Task instructions
Images are to be omitted, and the rest of the records reproduced exactly.

Stored records
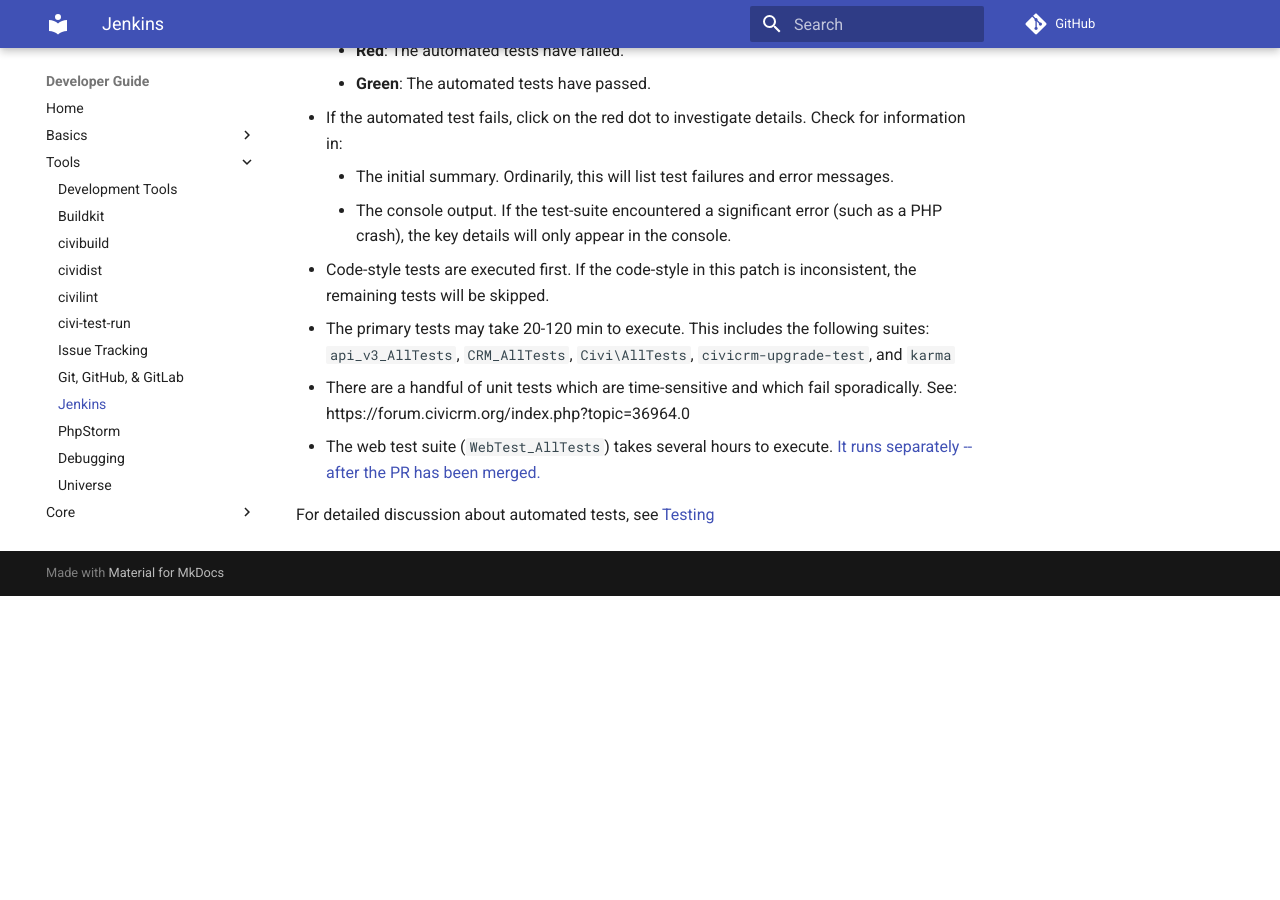
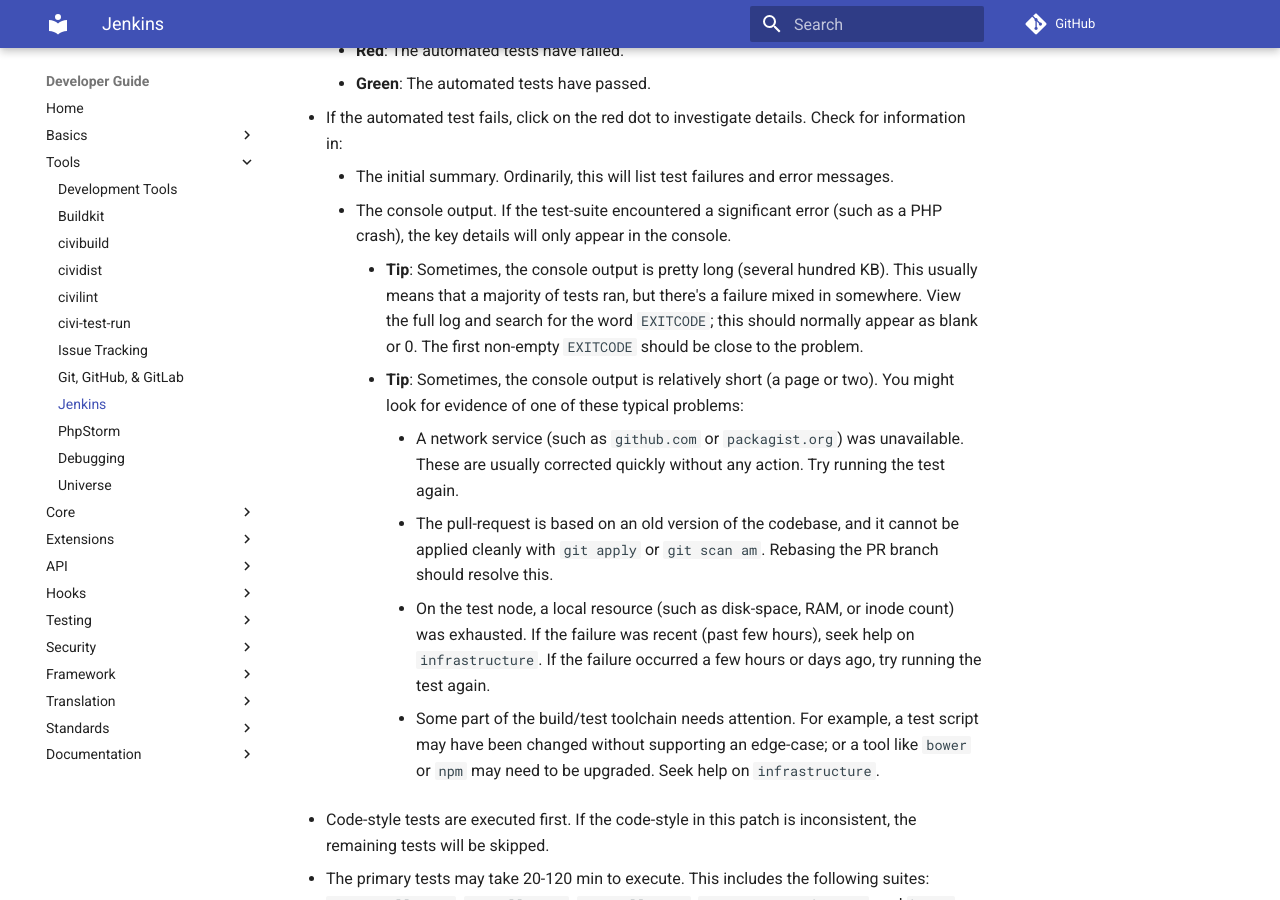
Before and after one commit to civicrm/civicrm-dev-docs, an MkDocs documentation site: the page built from docs/tools/jenkins.md, in a window 1280 px wide and 900 px high, scrolled down 361 px. Built offline with MkDocs 1.6.1 and Material for MkDocs 9.7.7, drawn with Linux system fonts in a browser that asks for light colours; comment, search, counter and statistics services are not loaded; old or Windows-style settings are respelled for this version of MkDocs; before the commit the page ends 957 px from its top, so only the background shows below that.

Commit message:
tools/jenkins.md - Add tips for reviewing console output

```diff
--- a/docs/tools/jenkins.md
+++ b/docs/tools/jenkins.md
@@ -10,6 +10,12 @@
 * If the automated test fails, click on the red dot to investigate details. Check for information in:
     * The initial summary. Ordinarily, this will list test failures and error messages.
     * The console output. If the test-suite encountered a significant error (such as a PHP crash), the key details will only appear in the console.
+        * __Tip__: Sometimes, the console output is pretty long (several hundred KB). This usually means that a majority of tests ran, but there's a failure mixed in somewhere. View the full log and search for the word `EXITCODE`; this should normally appear as blank or 0. The first non-empty `EXITCODE` should be close to the problem.
+        * __Tip__: Sometimes, the console output is relatively short (a page or two). You might look for evidence of one of these typical problems:
+            * A network service (such as `github.com` or `packagist.org`) was unavailable. These are usually corrected quickly without any action. Try running the test again.
+            * The pull-request is based on an old version of the codebase, and it cannot be applied cleanly with `git apply` or `git scan am`. Rebasing the PR branch should resolve this.
+            * On the test node, a local resource (such as disk-space, RAM, or inode count) was exhausted. If the failure was recent (past few hours), seek help on `infrastructure`. If the failure occurred a few hours or days ago, try running the test again.
+            * Some part of the build/test toolchain needs attention. For example, a test script may have been changed without supporting an edge-case; or a tool like `bower` or `npm` may need to be upgraded. Seek help on `infrastructure`.
 * Code-style tests are executed first. If the code-style in this patch is inconsistent, the remaining tests will be skipped.
 * The primary tests may take 20-120 min to execute. This includes the following suites: `api_v3_AllTests`, `CRM_AllTests`, `Civi\AllTests`, `civicrm-upgrade-test`, and `karma`
 * There are a handful of unit tests which are time-sensitive and which fail sporadically. See: https://forum.civicrm.org/index.php?topic=36964.0
```
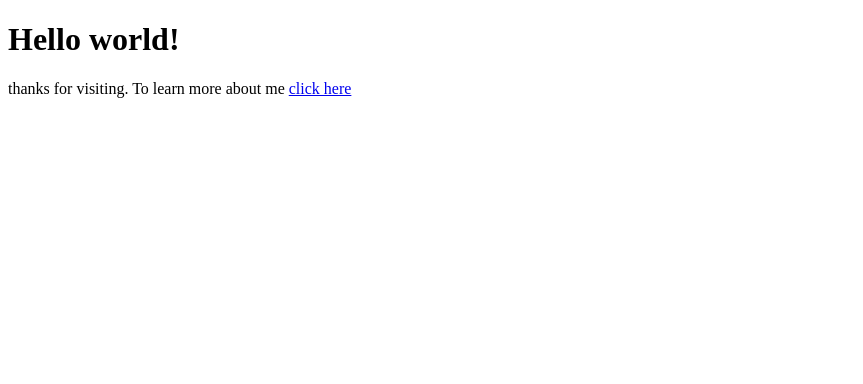
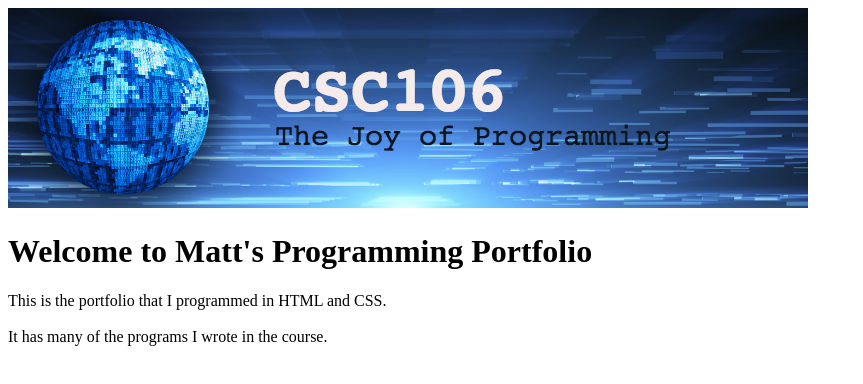
Before and after one commit to velos-0/velos-0.github.io, a plain HTML site: page index.html in a window 1280 px wide. Shown: the whole page, without its empty margins (0-863 px from the left). Drawn offline with Linux system fonts and the light colour scheme.

Commit message:
Add files via upload

```diff
--- a/index.html
+++ b/index.html
@@ -3,10 +3,12 @@
 <head>
     <meta charset="UTF-8">
     <meta name="viewport" content="width=device-width, initial-scale=1.0">
-    <title>Document</title>
+    <title>Matt's Programming Portfolio</title>
 </head>
 <body>
-   <h1>Hello world!</h1>
-   <p>thanks for visiting. To learn more about me <a href="aboutme.html">click here</a></p>
+    <img src="Banner.jpg" alt="">
+   <h1>Welcome to Matt's Programming Portfolio</h1>
+   This is the portfolio that I programmed in HTML and CSS. <br><br>
+   It has many of the programs I wrote in the course.
 </body>
 </html>
```
Also changed, not shown: Banner.jpg (added), about.html (added).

Solution
Before and after one commit to civicrm/civicrm-dev-docs, an MkDocs documentation site: the page built from docs/tools/jenkins.md, in a window 1280 px wide and 900 px high, scrolled down 361 px. Built offline with MkDocs 1.6.1 and Material for MkDocs 9.7.7, drawn with Linux system fonts in a browser that asks for light colours; comment, search, counter and statistics services are not loaded; old or Windows-style settings are respelled for this version of MkDocs; before the commit the page ends 957 px from its top, so only the background shows below that.

Commit message:
tools/jenkins.md - Add tips for reviewing console output

```diff
--- a/docs/tools/jenkins.md
+++ b/docs/tools/jenkins.md
@@ -10,6 +10,12 @@
 * If the automated test fails, click on the red dot to investigate details. Check for information in:
     * The initial summary. Ordinarily, this will list test failures and error messages.
     * The console output. If the test-suite encountered a significant error (such as a PHP crash), the key details will only appear in the console.
+        * __Tip__: Sometimes, the console output is pretty long (several hundred KB). This usually means that a majority of tests ran, but there's a failure mixed in somewhere. View the full log and search for the word `EXITCODE`; this should normally appear as blank or 0. The first non-empty `EXITCODE` should be close to the problem.
+        * __Tip__: Sometimes, the console output is relatively short (a page or two). You might look for evidence of one of these typical problems:
+            * A network service (such as `github.com` or `packagist.org`) was unavailable. These are usually corrected quickly without any action. Try running the test again.
+            * The pull-request is based on an old version of the codebase, and it cannot be applied cleanly with `git apply` or `git scan am`. Rebasing the PR branch should resolve this.
+            * On the test node, a local resource (such as disk-space, RAM, or inode count) was exhausted. If the failure was recent (past few hours), seek help on `infrastructure`. If the failure occurred a few hours or days ago, try running the test again.
+            * Some part of the build/test toolchain needs attention. For example, a test script may have been changed without supporting an edge-case; or a tool like `bower` or `npm` may need to be upgraded. Seek help on `infrastructure`.
 * Code-style tests are executed first. If the code-style in this patch is inconsistent, the remaining tests will be skipped.
 * The primary tests may take 20-120 min to execute. This includes the following suites: `api_v3_AllTests`, `CRM_AllTests`, `Civi\AllTests`, `civicrm-upgrade-test`, and `karma`
 * There are a handful of unit tests which are time-sensitive and which fail sporadically. See: https://forum.civicrm.org/index.php?topic=36964.0
```
Before and after one commit to velos-0/velos-0.github.io, a plain HTML site: page index.html in a window 1280 px wide. Shown: the whole page, without its empty margins (0-863 px from the left). Drawn offline with Linux system fonts and the light colour scheme.

Commit message:
Add files via upload

```diff
--- a/index.html
+++ b/index.html
@@ -3,10 +3,12 @@
 <head>
     <meta charset="UTF-8">
     <meta name="viewport" content="width=device-width, initial-scale=1.0">
-    <title>Document</title>
+    <title>Matt's Programming Portfolio</title>
 </head>
 <body>
-   <h1>Hello world!</h1>
-   <p>thanks for visiting. To learn more about me <a href="aboutme.html">click here</a></p>
+    <img src="Banner.jpg" alt="">
+   <h1>Welcome to Matt's Programming Portfolio</h1>
+   This is the portfolio that I programmed in HTML and CSS. <br><br>
+   It has many of the programs I wrote in the course.
 </body>
 </html>
```
Also changed, not shown: Banner.jpg (added), about.html (added).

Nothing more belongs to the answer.